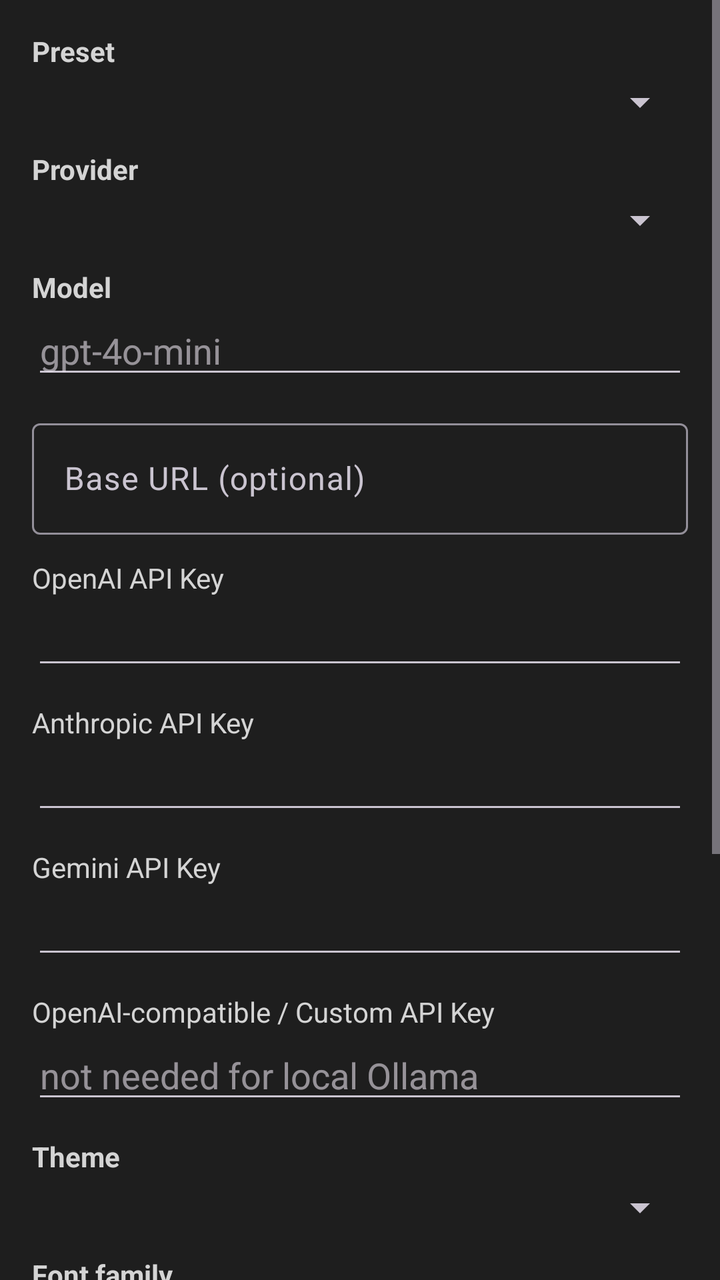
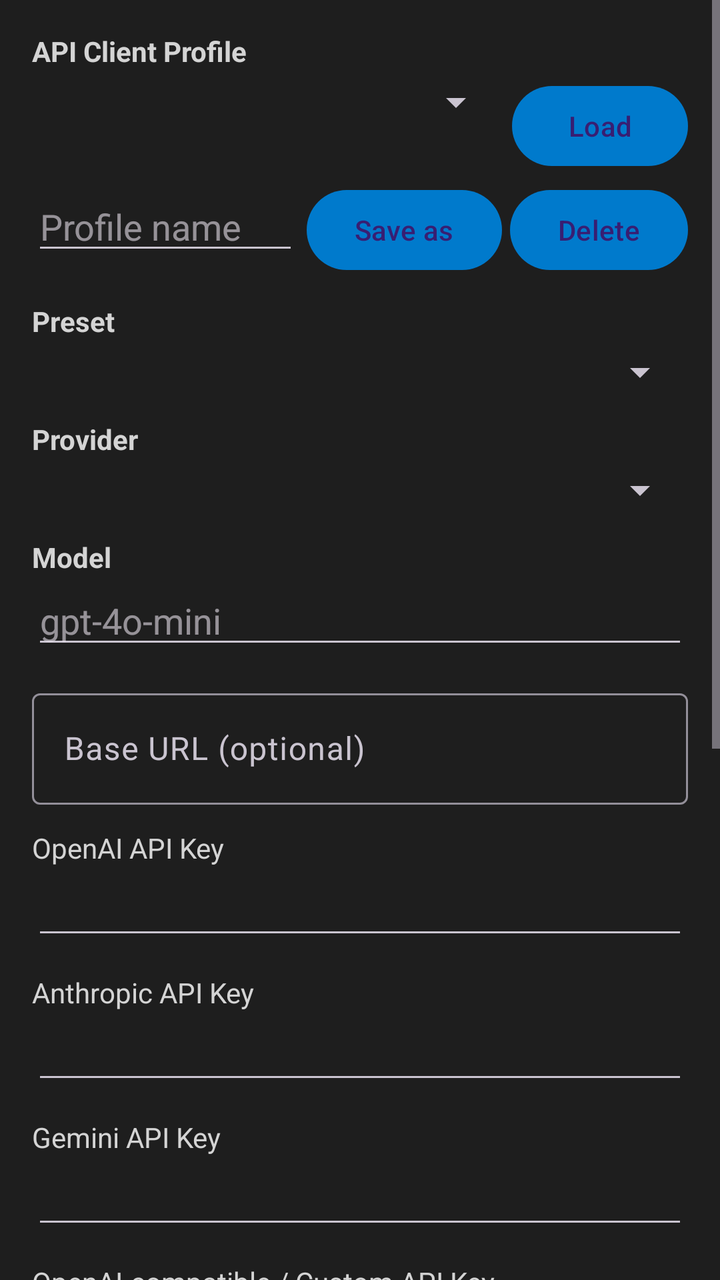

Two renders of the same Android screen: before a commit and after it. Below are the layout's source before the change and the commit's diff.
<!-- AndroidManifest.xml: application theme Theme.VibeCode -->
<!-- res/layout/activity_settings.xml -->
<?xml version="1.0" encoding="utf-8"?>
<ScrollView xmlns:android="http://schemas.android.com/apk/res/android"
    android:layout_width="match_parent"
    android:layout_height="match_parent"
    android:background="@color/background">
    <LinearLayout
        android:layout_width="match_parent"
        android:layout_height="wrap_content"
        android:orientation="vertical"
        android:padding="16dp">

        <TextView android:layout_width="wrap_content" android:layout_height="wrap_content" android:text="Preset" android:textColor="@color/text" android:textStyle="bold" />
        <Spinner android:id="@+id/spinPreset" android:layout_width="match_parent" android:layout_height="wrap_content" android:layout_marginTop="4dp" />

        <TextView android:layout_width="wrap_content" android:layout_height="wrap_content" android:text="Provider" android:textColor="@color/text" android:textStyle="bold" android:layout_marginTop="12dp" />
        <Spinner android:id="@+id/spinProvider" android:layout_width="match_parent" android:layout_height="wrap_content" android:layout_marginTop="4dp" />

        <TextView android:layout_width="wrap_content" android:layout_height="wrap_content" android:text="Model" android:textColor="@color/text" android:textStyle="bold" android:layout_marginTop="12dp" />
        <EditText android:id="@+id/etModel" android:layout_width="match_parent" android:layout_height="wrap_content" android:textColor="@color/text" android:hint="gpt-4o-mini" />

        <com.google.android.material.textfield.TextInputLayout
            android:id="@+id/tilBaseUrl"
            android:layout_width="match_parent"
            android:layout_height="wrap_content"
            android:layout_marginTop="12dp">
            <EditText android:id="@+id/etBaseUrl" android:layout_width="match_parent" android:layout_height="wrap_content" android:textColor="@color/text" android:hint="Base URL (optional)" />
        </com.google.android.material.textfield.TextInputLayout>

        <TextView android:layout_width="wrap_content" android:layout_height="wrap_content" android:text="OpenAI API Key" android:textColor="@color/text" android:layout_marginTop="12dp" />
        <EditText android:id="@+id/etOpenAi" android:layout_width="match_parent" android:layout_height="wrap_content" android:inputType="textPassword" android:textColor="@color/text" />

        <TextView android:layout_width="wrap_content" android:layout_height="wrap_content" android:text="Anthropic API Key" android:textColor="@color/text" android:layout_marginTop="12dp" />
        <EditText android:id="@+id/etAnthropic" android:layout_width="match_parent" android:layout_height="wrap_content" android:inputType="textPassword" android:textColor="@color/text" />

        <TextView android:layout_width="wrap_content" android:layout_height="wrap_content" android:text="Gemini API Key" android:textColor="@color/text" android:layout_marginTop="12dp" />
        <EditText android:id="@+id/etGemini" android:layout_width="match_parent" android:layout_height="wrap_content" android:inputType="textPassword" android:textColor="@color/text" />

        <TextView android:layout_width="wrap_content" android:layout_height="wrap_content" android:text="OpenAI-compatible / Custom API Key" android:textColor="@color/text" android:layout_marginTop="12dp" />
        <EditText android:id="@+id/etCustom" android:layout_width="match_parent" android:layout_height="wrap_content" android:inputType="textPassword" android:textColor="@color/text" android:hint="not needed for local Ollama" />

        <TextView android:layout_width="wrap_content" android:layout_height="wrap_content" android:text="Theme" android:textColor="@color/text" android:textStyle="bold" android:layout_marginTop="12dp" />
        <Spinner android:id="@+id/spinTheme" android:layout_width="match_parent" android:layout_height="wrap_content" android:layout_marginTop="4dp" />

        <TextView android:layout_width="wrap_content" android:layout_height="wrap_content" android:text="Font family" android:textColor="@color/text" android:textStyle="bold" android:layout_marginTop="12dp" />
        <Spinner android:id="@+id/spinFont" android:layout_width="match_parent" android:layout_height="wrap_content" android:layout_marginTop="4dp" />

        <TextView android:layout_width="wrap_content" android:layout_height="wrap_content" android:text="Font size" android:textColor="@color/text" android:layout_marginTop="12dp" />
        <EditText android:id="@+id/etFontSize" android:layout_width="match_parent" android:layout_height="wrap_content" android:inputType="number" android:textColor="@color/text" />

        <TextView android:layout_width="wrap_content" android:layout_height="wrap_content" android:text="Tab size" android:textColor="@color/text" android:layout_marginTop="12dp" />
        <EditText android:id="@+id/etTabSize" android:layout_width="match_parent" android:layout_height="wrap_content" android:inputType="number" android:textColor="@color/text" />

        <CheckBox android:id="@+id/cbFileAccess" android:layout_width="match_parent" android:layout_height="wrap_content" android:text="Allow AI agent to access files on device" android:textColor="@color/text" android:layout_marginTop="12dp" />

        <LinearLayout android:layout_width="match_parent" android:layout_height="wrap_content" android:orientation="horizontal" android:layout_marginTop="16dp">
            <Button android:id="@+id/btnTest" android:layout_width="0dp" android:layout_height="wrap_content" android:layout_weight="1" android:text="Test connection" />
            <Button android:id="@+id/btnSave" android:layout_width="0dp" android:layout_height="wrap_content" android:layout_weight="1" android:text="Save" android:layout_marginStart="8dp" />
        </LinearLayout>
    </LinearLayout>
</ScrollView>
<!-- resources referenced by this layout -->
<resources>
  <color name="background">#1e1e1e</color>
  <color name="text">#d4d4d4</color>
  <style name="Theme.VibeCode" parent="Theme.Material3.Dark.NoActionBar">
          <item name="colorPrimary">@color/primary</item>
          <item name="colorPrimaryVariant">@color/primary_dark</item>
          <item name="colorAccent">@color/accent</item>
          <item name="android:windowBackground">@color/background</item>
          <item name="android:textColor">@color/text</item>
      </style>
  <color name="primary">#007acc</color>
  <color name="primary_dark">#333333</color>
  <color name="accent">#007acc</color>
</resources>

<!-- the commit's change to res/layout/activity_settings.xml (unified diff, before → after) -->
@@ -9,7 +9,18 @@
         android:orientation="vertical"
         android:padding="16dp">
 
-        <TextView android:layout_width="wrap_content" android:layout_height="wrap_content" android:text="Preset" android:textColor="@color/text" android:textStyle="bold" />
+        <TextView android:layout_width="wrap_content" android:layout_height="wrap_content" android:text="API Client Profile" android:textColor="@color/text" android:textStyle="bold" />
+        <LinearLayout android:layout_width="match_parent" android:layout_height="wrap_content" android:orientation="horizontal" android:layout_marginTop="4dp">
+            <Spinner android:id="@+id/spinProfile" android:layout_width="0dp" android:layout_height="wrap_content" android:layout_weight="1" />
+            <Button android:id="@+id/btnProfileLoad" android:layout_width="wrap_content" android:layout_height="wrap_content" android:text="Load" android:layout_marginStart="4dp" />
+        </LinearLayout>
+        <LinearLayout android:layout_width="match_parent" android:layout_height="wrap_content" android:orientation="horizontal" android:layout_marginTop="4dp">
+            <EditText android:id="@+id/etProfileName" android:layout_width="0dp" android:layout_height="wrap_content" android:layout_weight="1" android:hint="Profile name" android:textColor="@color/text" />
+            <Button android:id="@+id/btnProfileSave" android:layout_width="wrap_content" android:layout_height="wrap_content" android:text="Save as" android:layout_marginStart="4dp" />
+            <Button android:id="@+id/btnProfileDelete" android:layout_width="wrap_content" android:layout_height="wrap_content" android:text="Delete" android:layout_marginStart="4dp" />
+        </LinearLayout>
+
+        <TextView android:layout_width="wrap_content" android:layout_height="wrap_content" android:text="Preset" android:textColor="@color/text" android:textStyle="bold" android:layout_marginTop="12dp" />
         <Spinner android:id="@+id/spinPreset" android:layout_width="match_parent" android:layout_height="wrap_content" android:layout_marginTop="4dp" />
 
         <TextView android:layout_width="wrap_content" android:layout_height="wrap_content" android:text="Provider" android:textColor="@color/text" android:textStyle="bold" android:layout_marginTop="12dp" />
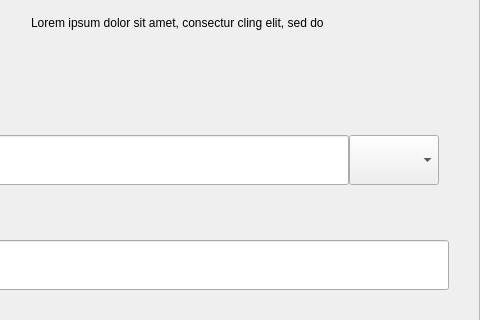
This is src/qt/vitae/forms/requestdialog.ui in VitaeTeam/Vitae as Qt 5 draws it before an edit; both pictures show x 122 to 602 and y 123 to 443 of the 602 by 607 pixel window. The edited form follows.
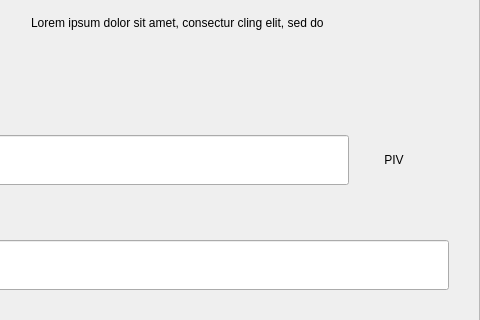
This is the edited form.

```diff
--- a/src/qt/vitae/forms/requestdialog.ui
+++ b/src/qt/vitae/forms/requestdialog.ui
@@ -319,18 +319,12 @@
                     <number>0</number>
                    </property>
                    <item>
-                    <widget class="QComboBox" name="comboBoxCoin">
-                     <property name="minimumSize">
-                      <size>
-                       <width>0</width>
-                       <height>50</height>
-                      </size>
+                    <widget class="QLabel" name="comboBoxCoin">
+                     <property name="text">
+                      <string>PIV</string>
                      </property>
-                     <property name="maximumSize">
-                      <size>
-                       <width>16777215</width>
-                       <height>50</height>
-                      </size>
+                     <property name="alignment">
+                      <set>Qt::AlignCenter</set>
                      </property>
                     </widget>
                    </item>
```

#### Problem details:
Number of lines holding the word "widget" in the material: give this value and nothing more.

#### Answer box:
3